EXERCISE AIM:
A faithful copy of the data is the goal; set it down exactly, without the images.
>>
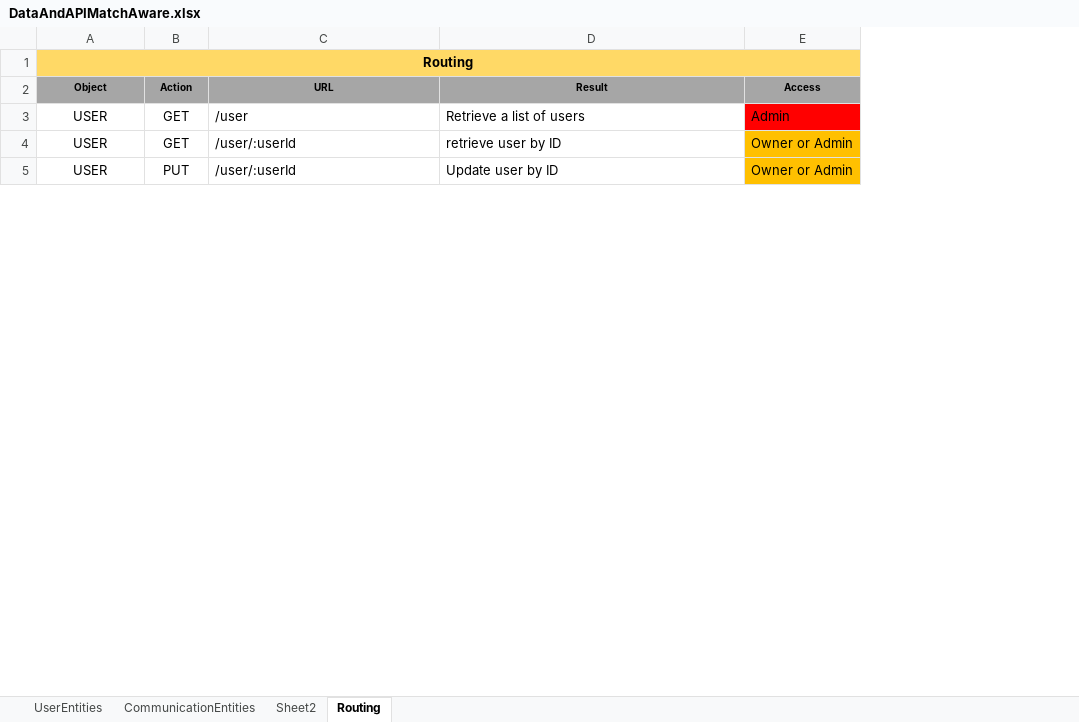
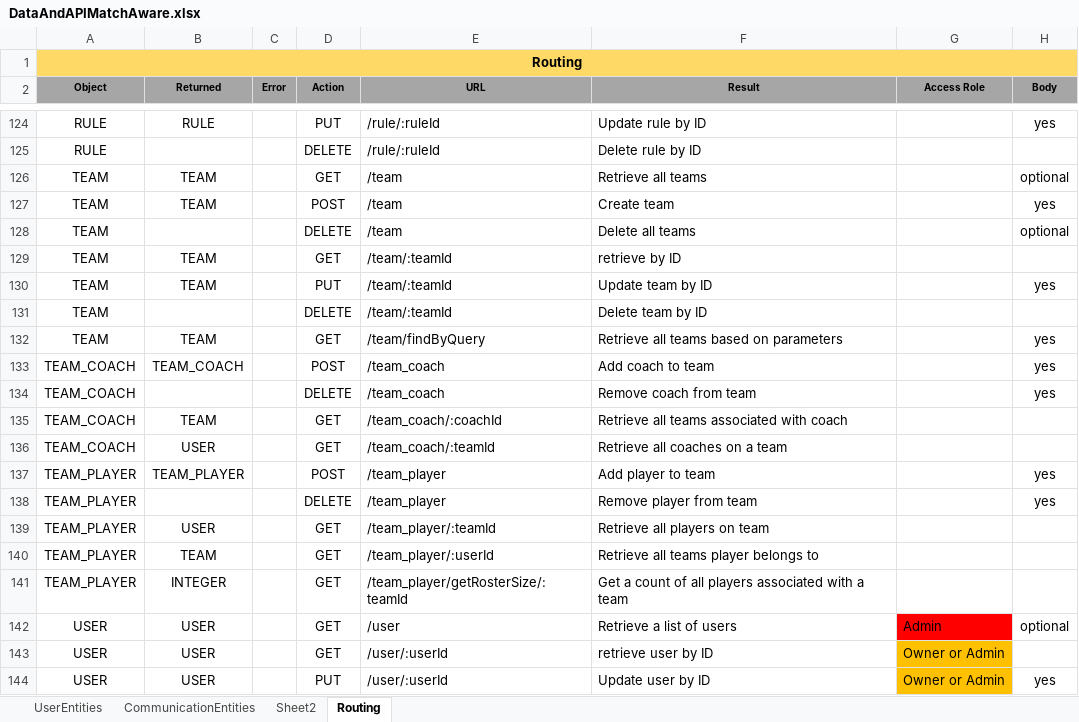
Before and after one commit to patrickborrelli/match-aware, an Excel workbook: documentation/DataAndAPIMatchAware.xlsx, sheet Routing, drawn as a sheet; only a part is shown, gaps mark what is left out; values as stored, in another font and other column widths than the file's, no borders; addresses are those after the commit; the diff covers the shown part only; the diff names each change by its address in the sheet, - before the commit and + after, or states it on an @@ line.

```diff
--- a/documentation/DataAndAPIMatchAware.xlsx (sheet Routing)
+++ b/documentation/DataAndAPIMatchAware.xlsx (sheet Routing)
+column B (Returned), rows 142-144: all USER
+column C (Error), empty
+column H (Body), rows 142-144: optional |  | yes
-G2: Access
+G2: Access Role
+row 124: RULE | RULE |  | PUT | /rule/:ruleId | Update rule by ID |  | yes
+row 125: RULE |  |  | DELETE | /rule/:ruleId | Delete rule by ID
@@ row 30 moved to row 126: TEAM @@
@@ row 32 moved to row 127: TEAM @@
@@ row 31 moved to row 128: TEAM @@
@@ row 33 moved to row 129: TEAM @@
@@ row 34 moved to row 130: TEAM @@
@@ row 35 moved to row 131: TEAM @@
+row 132: TEAM | TEAM |  | GET | /team/findByQuery | Retrieve all teams based on parameters |  | yes
+row 133: TEAM_COACH | TEAM_COACH |  | POST | /team_coach | Add coach to team |  | yes
+row 134: TEAM_COACH |  |  | DELETE | /team_coach | Remove coach from team |  | yes
+row 135: TEAM_COACH | TEAM |  | GET | /team_coach/:coachId | Retrieve all teams associated with coach
+row 136: TEAM_COACH | USER |  | GET | /team_coach/:teamId | Retrieve all coaches on a team
+row 137: TEAM_PLAYER | TEAM_PLAYER |  | POST | /team_player | Add player to team |  | yes
+row 138: TEAM_PLAYER |  |  | DELETE | /team_player | Remove player from team |  | yes
+row 139: TEAM_PLAYER | USER |  | GET | /team_player/:teamId | Retrieve all players on team
+row 140: TEAM_PLAYER | TEAM |  | GET | /team_player/:userId | Retrieve all teams player belongs to
+row 141: TEAM_PLAYER | INTEGER |  | GET | /team_player/getRosterSize/:teamId | Get a count of all players associated with a team
```
Also changed, not shown: 127 added rows, 5 removed rows, 9 moved rows and 23 edited cells elsewhere in this sheet, sheet UserEntities, sheet CommunicationEntities.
<<
TASK OUTPUT:
Before and after one commit to patrickborrelli/match-aware, an Excel workbook: documentation/DataAndAPIMatchAware.xlsx, sheet Routing, drawn as a sheet; only a part is shown, gaps mark what is left out; values as stored, in another font and other column widths than the file's, no borders; addresses are those after the commit; the diff covers the shown part only; the diff names each change by its address in the sheet, - before the commit and + after, or states it on an @@ line.

```diff
--- a/documentation/DataAndAPIMatchAware.xlsx (sheet Routing)
+++ b/documentation/DataAndAPIMatchAware.xlsx (sheet Routing)
+column B (Returned), rows 142-144: all USER
+column C (Error), empty
+column H (Body), rows 142-144: optional |  | yes
-G2: Access
+G2: Access Role
+row 124: RULE | RULE |  | PUT | /rule/:ruleId | Update rule by ID |  | yes
+row 125: RULE |  |  | DELETE | /rule/:ruleId | Delete rule by ID
@@ row 30 moved to row 126: TEAM @@
@@ row 32 moved to row 127: TEAM @@
@@ row 31 moved to row 128: TEAM @@
@@ row 33 moved to row 129: TEAM @@
@@ row 34 moved to row 130: TEAM @@
@@ row 35 moved to row 131: TEAM @@
+row 132: TEAM | TEAM |  | GET | /team/findByQuery | Retrieve all teams based on parameters |  | yes
+row 133: TEAM_COACH | TEAM_COACH |  | POST | /team_coach | Add coach to team |  | yes
+row 134: TEAM_COACH |  |  | DELETE | /team_coach | Remove coach from team |  | yes
+row 135: TEAM_COACH | TEAM |  | GET | /team_coach/:coachId | Retrieve all teams associated with coach
+row 136: TEAM_COACH | USER |  | GET | /team_coach/:teamId | Retrieve all coaches on a team
+row 137: TEAM_PLAYER | TEAM_PLAYER |  | POST | /team_player | Add player to team |  | yes
+row 138: TEAM_PLAYER |  |  | DELETE | /team_player | Remove player from team |  | yes
+row 139: TEAM_PLAYER | USER |  | GET | /team_player/:teamId | Retrieve all players on team
+row 140: TEAM_PLAYER | TEAM |  | GET | /team_player/:userId | Retrieve all teams player belongs to
+row 141: TEAM_PLAYER | INTEGER |  | GET | /team_player/getRosterSize/:teamId | Get a count of all players associated with a team
```
Also changed, not shown: 127 added rows, 5 removed rows, 9 moved rows and 23 edited cells elsewhere in this sheet, sheet UserEntities, sheet CommunicationEntities.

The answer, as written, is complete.